What is required
When the records are reproduced, each one must match exactly, and no picture may be kept.

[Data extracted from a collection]
- - - -

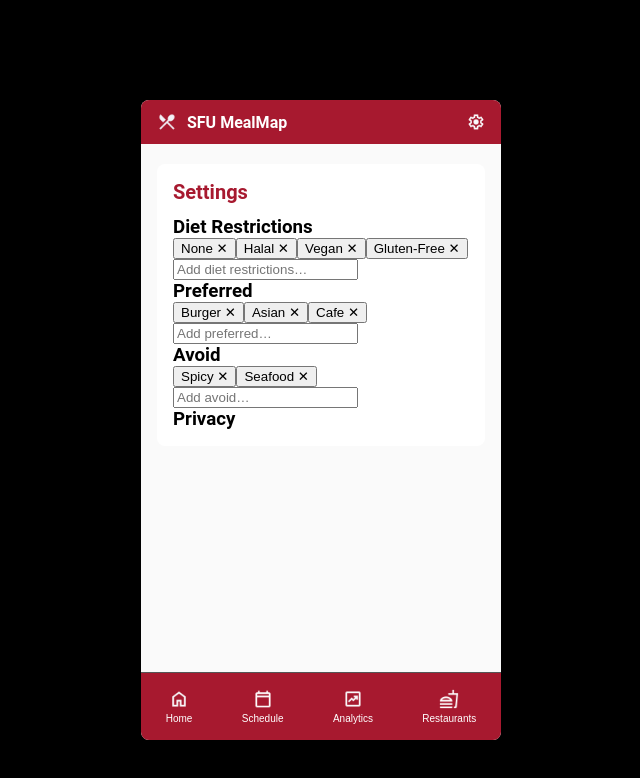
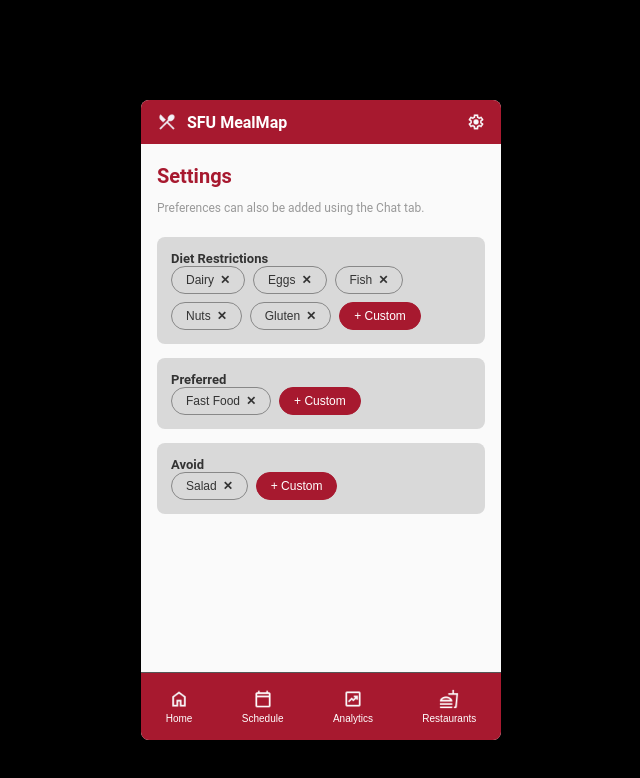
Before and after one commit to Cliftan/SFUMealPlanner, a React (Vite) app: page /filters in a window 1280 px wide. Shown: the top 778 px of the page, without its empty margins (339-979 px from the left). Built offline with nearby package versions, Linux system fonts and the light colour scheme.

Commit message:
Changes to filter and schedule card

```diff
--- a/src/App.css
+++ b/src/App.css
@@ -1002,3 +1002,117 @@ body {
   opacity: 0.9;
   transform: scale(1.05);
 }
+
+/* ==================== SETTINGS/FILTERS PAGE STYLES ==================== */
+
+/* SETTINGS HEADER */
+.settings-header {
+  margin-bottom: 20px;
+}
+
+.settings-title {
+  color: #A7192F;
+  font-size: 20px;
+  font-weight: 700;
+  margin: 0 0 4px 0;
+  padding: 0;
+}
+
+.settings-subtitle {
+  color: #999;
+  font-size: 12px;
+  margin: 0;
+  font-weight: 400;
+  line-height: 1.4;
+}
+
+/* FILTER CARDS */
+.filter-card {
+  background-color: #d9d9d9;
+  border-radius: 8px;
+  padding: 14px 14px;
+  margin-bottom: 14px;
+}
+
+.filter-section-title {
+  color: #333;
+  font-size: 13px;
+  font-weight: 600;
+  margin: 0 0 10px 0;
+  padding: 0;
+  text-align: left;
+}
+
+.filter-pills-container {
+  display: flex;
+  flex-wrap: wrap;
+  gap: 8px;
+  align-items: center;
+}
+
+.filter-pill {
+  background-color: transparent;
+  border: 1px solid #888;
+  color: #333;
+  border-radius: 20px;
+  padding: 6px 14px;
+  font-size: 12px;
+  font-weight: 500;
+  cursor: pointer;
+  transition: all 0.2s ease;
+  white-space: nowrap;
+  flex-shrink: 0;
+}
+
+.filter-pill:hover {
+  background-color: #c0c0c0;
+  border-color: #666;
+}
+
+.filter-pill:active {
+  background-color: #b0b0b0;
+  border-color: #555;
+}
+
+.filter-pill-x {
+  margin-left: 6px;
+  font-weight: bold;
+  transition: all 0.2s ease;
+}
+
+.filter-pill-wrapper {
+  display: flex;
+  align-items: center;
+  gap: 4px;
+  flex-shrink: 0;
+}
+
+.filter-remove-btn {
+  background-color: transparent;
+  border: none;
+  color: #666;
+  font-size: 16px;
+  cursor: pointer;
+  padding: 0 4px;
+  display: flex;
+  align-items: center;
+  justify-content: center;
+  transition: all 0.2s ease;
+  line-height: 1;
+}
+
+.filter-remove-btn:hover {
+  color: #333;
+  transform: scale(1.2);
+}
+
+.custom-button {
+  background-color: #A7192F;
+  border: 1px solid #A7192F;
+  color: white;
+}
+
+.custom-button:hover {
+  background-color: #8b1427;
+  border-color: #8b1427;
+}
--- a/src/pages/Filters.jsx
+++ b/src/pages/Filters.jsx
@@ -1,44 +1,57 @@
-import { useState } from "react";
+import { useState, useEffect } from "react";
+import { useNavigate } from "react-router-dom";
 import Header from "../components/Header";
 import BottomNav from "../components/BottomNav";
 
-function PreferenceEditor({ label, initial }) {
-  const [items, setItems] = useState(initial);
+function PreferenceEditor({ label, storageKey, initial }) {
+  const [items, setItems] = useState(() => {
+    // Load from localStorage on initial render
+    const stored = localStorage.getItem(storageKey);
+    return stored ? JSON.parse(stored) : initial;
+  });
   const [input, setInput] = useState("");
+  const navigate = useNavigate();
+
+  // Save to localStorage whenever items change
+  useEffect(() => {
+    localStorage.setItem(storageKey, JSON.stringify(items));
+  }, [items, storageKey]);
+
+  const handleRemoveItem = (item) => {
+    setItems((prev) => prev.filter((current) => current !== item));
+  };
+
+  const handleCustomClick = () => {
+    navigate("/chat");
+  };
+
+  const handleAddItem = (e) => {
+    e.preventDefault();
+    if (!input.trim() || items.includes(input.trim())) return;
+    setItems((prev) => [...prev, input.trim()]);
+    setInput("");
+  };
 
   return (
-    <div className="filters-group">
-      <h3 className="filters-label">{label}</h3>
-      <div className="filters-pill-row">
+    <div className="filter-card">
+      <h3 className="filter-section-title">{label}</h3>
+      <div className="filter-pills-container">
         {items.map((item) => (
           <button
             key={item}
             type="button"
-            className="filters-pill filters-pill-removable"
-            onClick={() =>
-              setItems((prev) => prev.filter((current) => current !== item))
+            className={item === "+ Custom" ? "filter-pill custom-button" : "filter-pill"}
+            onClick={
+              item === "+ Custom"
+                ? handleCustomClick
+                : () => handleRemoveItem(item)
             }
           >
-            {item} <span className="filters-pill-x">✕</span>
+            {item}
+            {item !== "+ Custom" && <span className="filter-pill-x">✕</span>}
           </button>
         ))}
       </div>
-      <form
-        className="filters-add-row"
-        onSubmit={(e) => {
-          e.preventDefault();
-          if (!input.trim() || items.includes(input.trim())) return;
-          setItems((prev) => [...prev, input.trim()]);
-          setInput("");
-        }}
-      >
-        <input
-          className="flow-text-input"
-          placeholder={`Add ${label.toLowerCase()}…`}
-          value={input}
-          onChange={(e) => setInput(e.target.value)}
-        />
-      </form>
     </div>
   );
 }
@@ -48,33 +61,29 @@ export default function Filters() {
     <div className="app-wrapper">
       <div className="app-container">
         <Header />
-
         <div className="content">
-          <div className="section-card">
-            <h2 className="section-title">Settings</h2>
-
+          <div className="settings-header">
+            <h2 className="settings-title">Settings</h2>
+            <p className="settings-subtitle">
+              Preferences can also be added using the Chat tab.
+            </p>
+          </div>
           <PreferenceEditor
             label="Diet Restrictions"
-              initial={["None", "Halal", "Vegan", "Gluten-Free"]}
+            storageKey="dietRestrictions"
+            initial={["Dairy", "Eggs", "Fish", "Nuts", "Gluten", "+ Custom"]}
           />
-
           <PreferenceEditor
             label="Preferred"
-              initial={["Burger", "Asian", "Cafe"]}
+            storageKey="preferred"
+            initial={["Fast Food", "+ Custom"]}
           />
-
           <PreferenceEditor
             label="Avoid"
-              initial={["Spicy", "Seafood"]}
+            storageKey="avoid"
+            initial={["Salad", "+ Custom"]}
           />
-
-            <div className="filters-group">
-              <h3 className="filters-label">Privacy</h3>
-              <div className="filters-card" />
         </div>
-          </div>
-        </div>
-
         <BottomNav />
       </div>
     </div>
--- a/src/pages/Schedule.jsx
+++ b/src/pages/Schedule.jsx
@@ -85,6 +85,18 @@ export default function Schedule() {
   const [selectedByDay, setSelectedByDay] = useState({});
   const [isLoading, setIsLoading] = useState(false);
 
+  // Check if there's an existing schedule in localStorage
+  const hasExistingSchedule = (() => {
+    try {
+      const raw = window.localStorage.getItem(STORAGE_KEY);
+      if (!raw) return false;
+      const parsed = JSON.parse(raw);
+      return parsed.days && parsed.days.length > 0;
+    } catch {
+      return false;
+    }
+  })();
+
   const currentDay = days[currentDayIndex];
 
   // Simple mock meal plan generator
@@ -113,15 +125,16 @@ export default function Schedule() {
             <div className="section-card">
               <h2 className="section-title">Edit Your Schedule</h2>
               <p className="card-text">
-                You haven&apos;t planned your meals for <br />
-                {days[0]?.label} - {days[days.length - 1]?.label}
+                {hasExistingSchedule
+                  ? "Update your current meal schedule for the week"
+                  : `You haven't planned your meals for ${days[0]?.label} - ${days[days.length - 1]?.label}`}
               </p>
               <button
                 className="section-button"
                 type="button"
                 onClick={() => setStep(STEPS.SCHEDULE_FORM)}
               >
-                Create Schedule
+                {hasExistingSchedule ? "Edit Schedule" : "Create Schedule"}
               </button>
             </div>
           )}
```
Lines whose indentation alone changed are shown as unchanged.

- - - -

Expected answer
Before and after one commit to Cliftan/SFUMealPlanner, a React (Vite) app: page /filters in a window 1280 px wide. Shown: the top 778 px of the page, without its empty margins (339-979 px from the left). Built offline with nearby package versions, Linux system fonts and the light colour scheme.

Commit message:
Changes to filter and schedule card

```diff
--- a/src/App.css
+++ b/src/App.css
@@ -1002,3 +1002,117 @@ body {
   opacity: 0.9;
   transform: scale(1.05);
 }
+
+/* ==================== SETTINGS/FILTERS PAGE STYLES ==================== */
+
+/* SETTINGS HEADER */
+.settings-header {
+  margin-bottom: 20px;
+}
+
+.settings-title {
+  color: #A7192F;
+  font-size: 20px;
+  font-weight: 700;
+  margin: 0 0 4px 0;
+  padding: 0;
+}
+
+.settings-subtitle {
+  color: #999;
+  font-size: 12px;
+  margin: 0;
+  font-weight: 400;
+  line-height: 1.4;
+}
+
+/* FILTER CARDS */
+.filter-card {
+  background-color: #d9d9d9;
+  border-radius: 8px;
+  padding: 14px 14px;
+  margin-bottom: 14px;
+}
+
+.filter-section-title {
+  color: #333;
+  font-size: 13px;
+  font-weight: 600;
+  margin: 0 0 10px 0;
+  padding: 0;
+  text-align: left;
+}
+
+.filter-pills-container {
+  display: flex;
+  flex-wrap: wrap;
+  gap: 8px;
+  align-items: center;
+}
+
+.filter-pill {
+  background-color: transparent;
+  border: 1px solid #888;
+  color: #333;
+  border-radius: 20px;
+  padding: 6px 14px;
+  font-size: 12px;
+  font-weight: 500;
+  cursor: pointer;
+  transition: all 0.2s ease;
+  white-space: nowrap;
+  flex-shrink: 0;
+}
+
+.filter-pill:hover {
+  background-color: #c0c0c0;
+  border-color: #666;
+}
+
+.filter-pill:active {
+  background-color: #b0b0b0;
+  border-color: #555;
+}
+
+.filter-pill-x {
+  margin-left: 6px;
+  font-weight: bold;
+  transition: all 0.2s ease;
+}
+
+.filter-pill-wrapper {
+  display: flex;
+  align-items: center;
+  gap: 4px;
+  flex-shrink: 0;
+}
+
+.filter-remove-btn {
+  background-color: transparent;
+  border: none;
+  color: #666;
+  font-size: 16px;
+  cursor: pointer;
+  padding: 0 4px;
+  display: flex;
+  align-items: center;
+  justify-content: center;
+  transition: all 0.2s ease;
+  line-height: 1;
+}
+
+.filter-remove-btn:hover {
+  color: #333;
+  transform: scale(1.2);
+}
+
+.custom-button {
+  background-color: #A7192F;
+  border: 1px solid #A7192F;
+  color: white;
+}
+
+.custom-button:hover {
+  background-color: #8b1427;
+  border-color: #8b1427;
+}
--- a/src/pages/Filters.jsx
+++ b/src/pages/Filters.jsx
@@ -1,44 +1,57 @@
-import { useState } from "react";
+import { useState, useEffect } from "react";
+import { useNavigate } from "react-router-dom";
 import Header from "../components/Header";
 import BottomNav from "../components/BottomNav";
 
-function PreferenceEditor({ label, initial }) {
-  const [items, setItems] = useState(initial);
+function PreferenceEditor({ label, storageKey, initial }) {
+  const [items, setItems] = useState(() => {
+    // Load from localStorage on initial render
+    const stored = localStorage.getItem(storageKey);
+    return stored ? JSON.parse(stored) : initial;
+  });
   const [input, setInput] = useState("");
+  const navigate = useNavigate();
+
+  // Save to localStorage whenever items change
+  useEffect(() => {
+    localStorage.setItem(storageKey, JSON.stringify(items));
+  }, [items, storageKey]);
+
+  const handleRemoveItem = (item) => {
+    setItems((prev) => prev.filter((current) => current !== item));
+  };
+
+  const handleCustomClick = () => {
+    navigate("/chat");
+  };
+
+  const handleAddItem = (e) => {
+    e.preventDefault();
+    if (!input.trim() || items.includes(input.trim())) return;
+    setItems((prev) => [...prev, input.trim()]);
+    setInput("");
+  };
 
   return (
-    <div className="filters-group">
-      <h3 className="filters-label">{label}</h3>
-      <div className="filters-pill-row">
+    <div className="filter-card">
+      <h3 className="filter-section-title">{label}</h3>
+      <div className="filter-pills-container">
         {items.map((item) => (
           <button
             key={item}
             type="button"
-            className="filters-pill filters-pill-removable"
-            onClick={() =>
-              setItems((prev) => prev.filter((current) => current !== item))
+            className={item === "+ Custom" ? "filter-pill custom-button" : "filter-pill"}
+            onClick={
+              item === "+ Custom"
+                ? handleCustomClick
+                : () => handleRemoveItem(item)
             }
           >
-            {item} <span className="filters-pill-x">✕</span>
+            {item}
+            {item !== "+ Custom" && <span className="filter-pill-x">✕</span>}
           </button>
         ))}
       </div>
-      <form
-        className="filters-add-row"
-        onSubmit={(e) => {
-          e.preventDefault();
-          if (!input.trim() || items.includes(input.trim())) return;
-          setItems((prev) => [...prev, input.trim()]);
-          setInput("");
-        }}
-      >
-        <input
-          className="flow-text-input"
-          placeholder={`Add ${label.toLowerCase()}…`}
-          value={input}
-          onChange={(e) => setInput(e.target.value)}
-        />
-      </form>
     </div>
   );
 }
@@ -48,33 +61,29 @@ export default function Filters() {
     <div className="app-wrapper">
       <div className="app-container">
         <Header />
-
         <div className="content">
-          <div className="section-card">
-            <h2 className="section-title">Settings</h2>
-
+          <div className="settings-header">
+            <h2 className="settings-title">Settings</h2>
+            <p className="settings-subtitle">
+              Preferences can also be added using the Chat tab.
+            </p>
+          </div>
           <PreferenceEditor
             label="Diet Restrictions"
-              initial={["None", "Halal", "Vegan", "Gluten-Free"]}
+            storageKey="dietRestrictions"
+            initial={["Dairy", "Eggs", "Fish", "Nuts", "Gluten", "+ Custom"]}
           />
-
           <PreferenceEditor
             label="Preferred"
-              initial={["Burger", "Asian", "Cafe"]}
+            storageKey="preferred"
+            initial={["Fast Food", "+ Custom"]}
           />
-
           <PreferenceEditor
             label="Avoid"
-              initial={["Spicy", "Seafood"]}
+            storageKey="avoid"
+            initial={["Salad", "+ Custom"]}
           />
-
-            <div className="filters-group">
-              <h3 className="filters-label">Privacy</h3>
-              <div className="filters-card" />
         </div>
-          </div>
-        </div>
-
         <BottomNav />
       </div>
     </div>
--- a/src/pages/Schedule.jsx
+++ b/src/pages/Schedule.jsx
@@ -85,6 +85,18 @@ export default function Schedule() {
   const [selectedByDay, setSelectedByDay] = useState({});
   const [isLoading, setIsLoading] = useState(false);
 
+  // Check if there's an existing schedule in localStorage
+  const hasExistingSchedule = (() => {
+    try {
+      const raw = window.localStorage.getItem(STORAGE_KEY);
+      if (!raw) return false;
+      const parsed = JSON.parse(raw);
+      return parsed.days && parsed.days.length > 0;
+    } catch {
+      return false;
+    }
+  })();
+
   const currentDay = days[currentDayIndex];
 
   // Simple mock meal plan generator
@@ -113,15 +125,16 @@ export default function Schedule() {
             <div className="section-card">
               <h2 className="section-title">Edit Your Schedule</h2>
               <p className="card-text">
-                You haven&apos;t planned your meals for <br />
-                {days[0]?.label} - {days[days.length - 1]?.label}
+                {hasExistingSchedule
+                  ? "Update your current meal schedule for the week"
+                  : `You haven't planned your meals for ${days[0]?.label} - ${days[days.length - 1]?.label}`}
               </p>
               <button
                 className="section-button"
                 type="button"
                 onClick={() => setStep(STEPS.SCHEDULE_FORM)}
               >
-                Create Schedule
+                {hasExistingSchedule ? "Edit Schedule" : "Create Schedule"}
               </button>
             </div>
           )}
```
Lines whose indentation alone changed are shown as unchanged.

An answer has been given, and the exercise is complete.